**AIM OF THE TASK**
Copy every entry below verbatim, except for images.

── MATERIAL FOR THE TASK ──

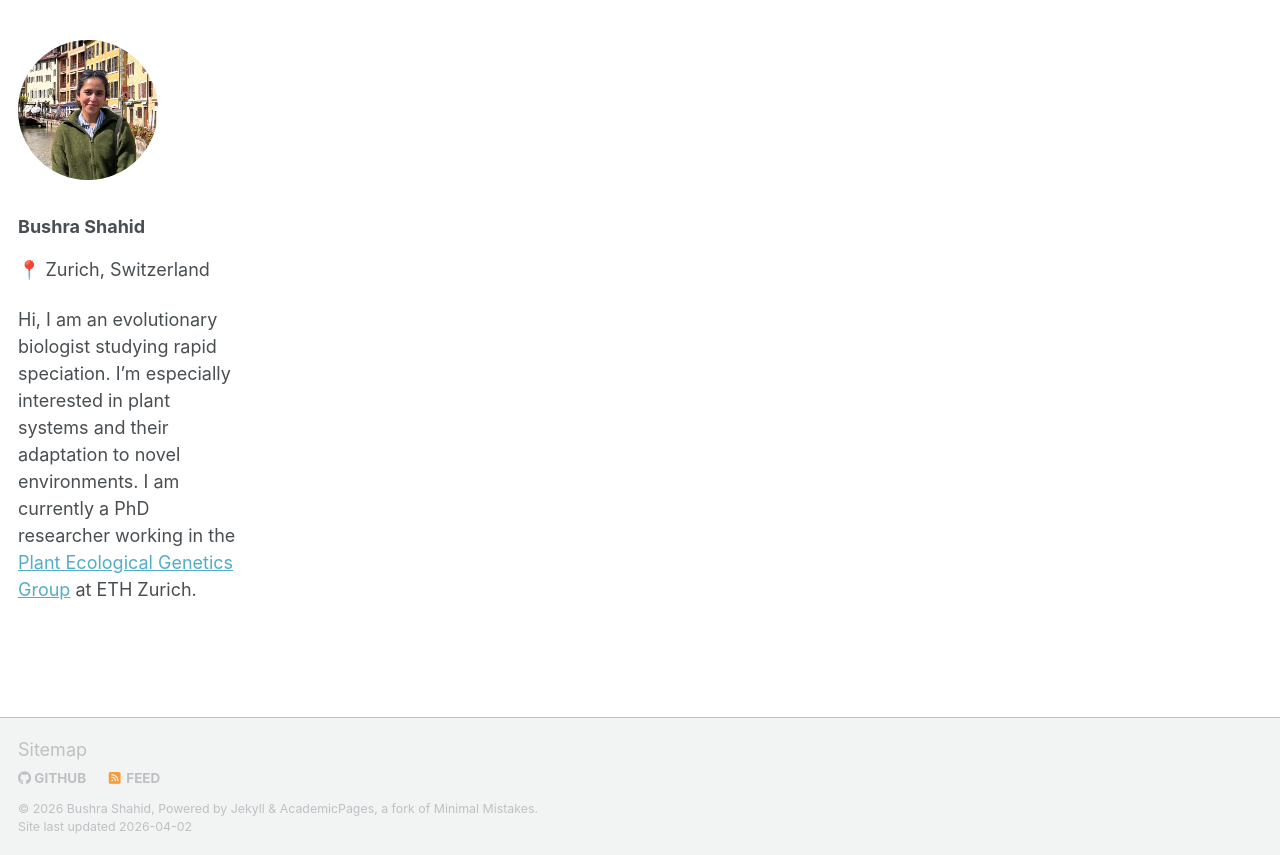
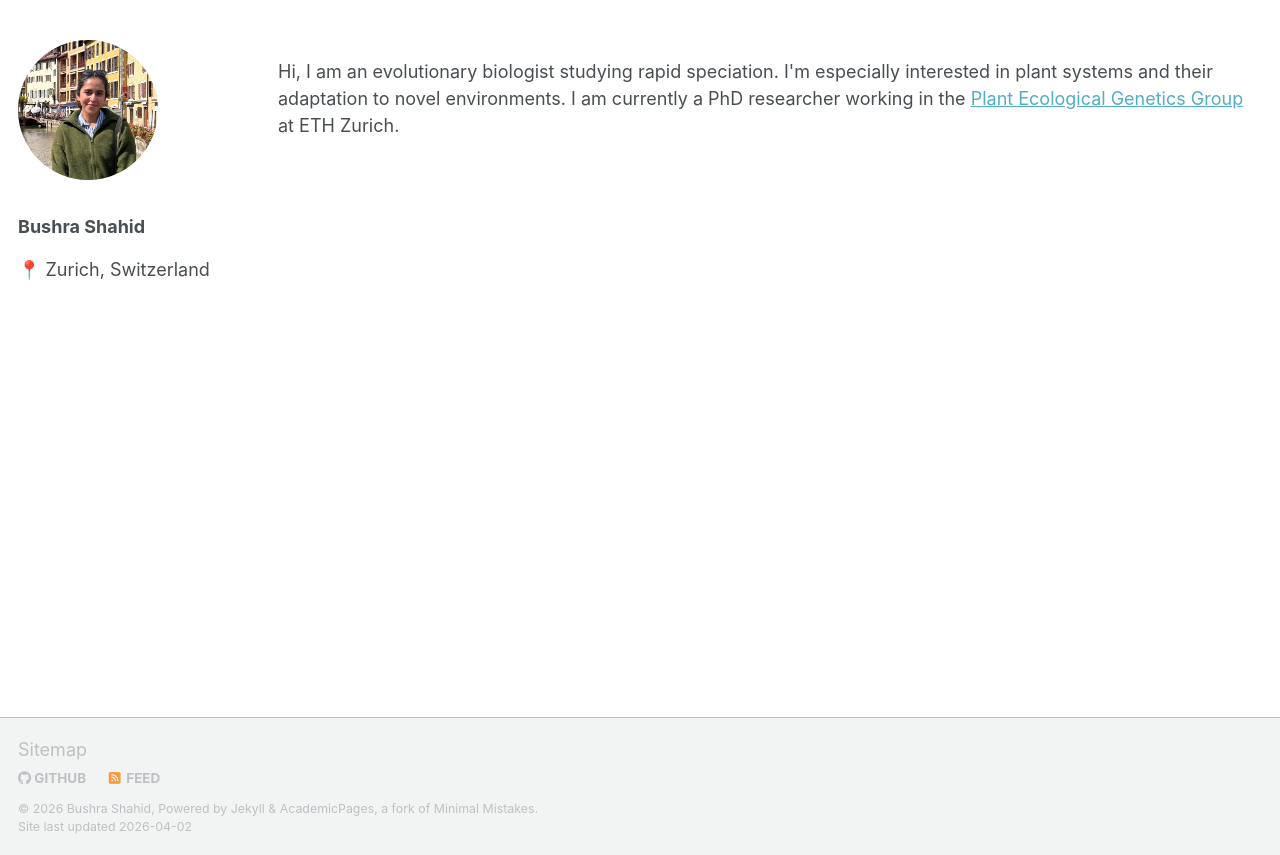
Before and after one commit to b-shahid/b-shahid.github.io, a Jekyll site: the page built from _pages/about.md, in a window 1280 px wide and 1354 px high. Shown: the part 499-1354 px from the top of the window. Built offline with Jekyll 4.4.1, drawn with Linux system fonts in a browser that asks for light colours; a script bundle is joined from its source files by our own code; library files that are not in the unit come from our copies.

Commit message:
Update about.md

```diff
--- a/_pages/about.md
+++ b/_pages/about.md
@@ -21,10 +21,11 @@
         <a href="mailto:bushra.shahid@gmail.com">Email</a>
       </div>
     </div>
+  </div>
   <!-- RIGHT COLUMN -->
   <div class="intro-right">
     <p>
-     Hi, I am an evolutionary biologist studying rapid speciation. I’m especially interested in plant systems and their adaptation to novel environments. I am currently a PhD researcher working in the <a href="https://peg.ethz.ch/" target="_blank">Plant Ecological Genetics Group</a> at ETH Zurich.
+     Hi, I am an evolutionary biologist studying rapid speciation. I'm especially interested in plant systems and their adaptation to novel environments. I am currently a PhD researcher working in the <a href="https://peg.ethz.ch/" target="_blank">Plant Ecological Genetics Group</a> at ETH Zurich.
     </p>
   </div>
 </div>
```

───

**EXERCISE SOLUTION**
Before and after one commit to b-shahid/b-shahid.github.io, a Jekyll site: the page built from _pages/about.md, in a window 1280 px wide and 1354 px high. Shown: the part 499-1354 px from the top of the window. Built offline with Jekyll 4.4.1, drawn with Linux system fonts in a browser that asks for light colours; a script bundle is joined from its source files by our own code; library files that are not in the unit come from our copies.

Commit message:
Update about.md

```diff
--- a/_pages/about.md
+++ b/_pages/about.md
@@ -21,10 +21,11 @@
         <a href="mailto:bushra.shahid@gmail.com">Email</a>
       </div>
     </div>
+  </div>
   <!-- RIGHT COLUMN -->
   <div class="intro-right">
     <p>
-     Hi, I am an evolutionary biologist studying rapid speciation. I’m especially interested in plant systems and their adaptation to novel environments. I am currently a PhD researcher working in the <a href="https://peg.ethz.ch/" target="_blank">Plant Ecological Genetics Group</a> at ETH Zurich.
+     Hi, I am an evolutionary biologist studying rapid speciation. I'm especially interested in plant systems and their adaptation to novel environments. I am currently a PhD researcher working in the <a href="https://peg.ethz.ch/" target="_blank">Plant Ecological Genetics Group</a> at ETH Zurich.
     </p>
   </div>
 </div>
```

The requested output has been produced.